  • Greener – As well as being able to deliver greener buildings, modular construction usually results in a significant reduction in the levels of site traffic and deliveries, alongside a drop in fossil-fuel powered machinery on-site.
  • Safer – With significant proportions of the build programme being undertaken in a clean, controlled, well-lit and heavily monitored environment, and with less manual labour on-site, modular construction should be significantly safer.

How about key challenges?

Like any new methodology, it is not without its challenges;

  • Building design has to be finalised (and fully locked down) much earlier than with traditional methods of construction in order for it to work with the foundations and superstructure.
  • The agreement of ownership, and issuance of vesting certificates, can be a significant challenge if large volumes of materials/modules are either being stored off-site, or being transported significant distances in order to reach the site.
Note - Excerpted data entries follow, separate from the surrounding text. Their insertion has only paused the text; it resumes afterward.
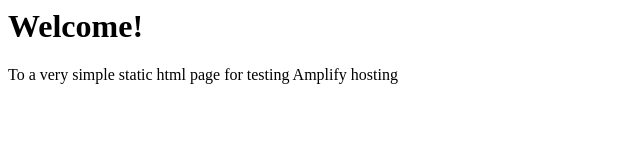
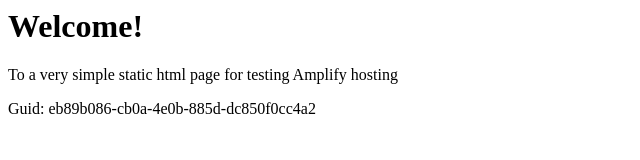
Before and after one commit to aws-aemilia-bom/Github-PR-Commit-Integration-Test-DoNotTouch-GitHubAutoBuildCanaryTest-v1-preprod-ap-south-1, a website: page src/index.html in a window 1280 px wide. Shown: the whole page, without its empty margins (0-640 px from the left). Drawn offline with Linux system fonts and the light colour scheme.

Commit message:
commit from integ tests

```diff
--- a/src/index.html
+++ b/src/index.html
@@ -1,3 +1,5 @@
+
+
 <html lang="en">
 
 <head>
@@ -10,6 +12,6 @@
 <body>
     <h1>Welcome!</h1>
     <p>To a very simple static html page for testing Amplify hosting</p>
-</body>
+    <p>Guid: eb89b086-cb0a-4e0b-885d-dc850f0cc4a2</p></body>
 
 </html>
```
Deciding at which point ownership transfers from modular manufacturer to developer can be challenging.
  • The above challenge requires financiers/funders of the development to be far more hands-on and involved in the production process in order to facilitate smooth issuance of vesting certificates and payment, otherwise efficiency gains can be quickly eradicated due to financial hold-ups.
  • The ability to move between modular manufacturers on a given project is currently extremely limited due to the large variance in systems and data being used across the industry.
  • Traditional forms of contract require bespoke amendments, guided by the eye of a lawyer experienced in the world of modular construction, in order to allow for elements such as testing being incorporated within the scope of works.

What does this mean for insurance?

Whilst not new to the UK construction market, insurers are still wary of modular construction, as generally they have not yet built up enough of an experience in how these buildings perform over time to have reliable actuarial models upon which to base their underwriting. As a result, there are pockets of expertise within the market, but the general attitude is one of nervousness, usually resulting in higher rates.

Key considerations to be aware of are linked to Professional Indemnity (PI) insurance;

  • The aggregation/series of claims clause – Due to the significant potential for multiple, identical and repetitive defects in a modular design, it is vital for the manufacturer/contractor to have an appropriate clause in their PI insurance policy wording. This should allow for only one policy excess to be applied in such a scenario where each defect has arisen out of the same proximate clause, rather than each defect and claim having its own excess applied, as this could result in a huge variance in what is paid out in the event of a claim. With the rise in PI excesses in recent years, it could even be the difference between a claim breaching the excess at all, or not.
  • Fitness for purpose – Partly a contractual issue, partly an insurance issue – employers tend to push for a fitness for purpose obligation in modular construction due to the increased reliance on the modular manufacturer for the design and performance of the building. This should be avoided wherever possible as insurers are extremely reluctant to offer protection against fitness for purpose clauses; and where unavoidable, please consult your broker as early as possible in the process to see what options you have available to you.

This is growth market, and one of the many directions in which our industry is adopting in order to achieve the aggressive government housing and emissions targets. Therefore, modular construction is likely here to stay – how far the boundaries are pushed and how quickly it is adopted, however, remains to be seen. Mark Farmer’s recent appointment as the government’s champion for MMC indicates the accelerator may be about to be engaged.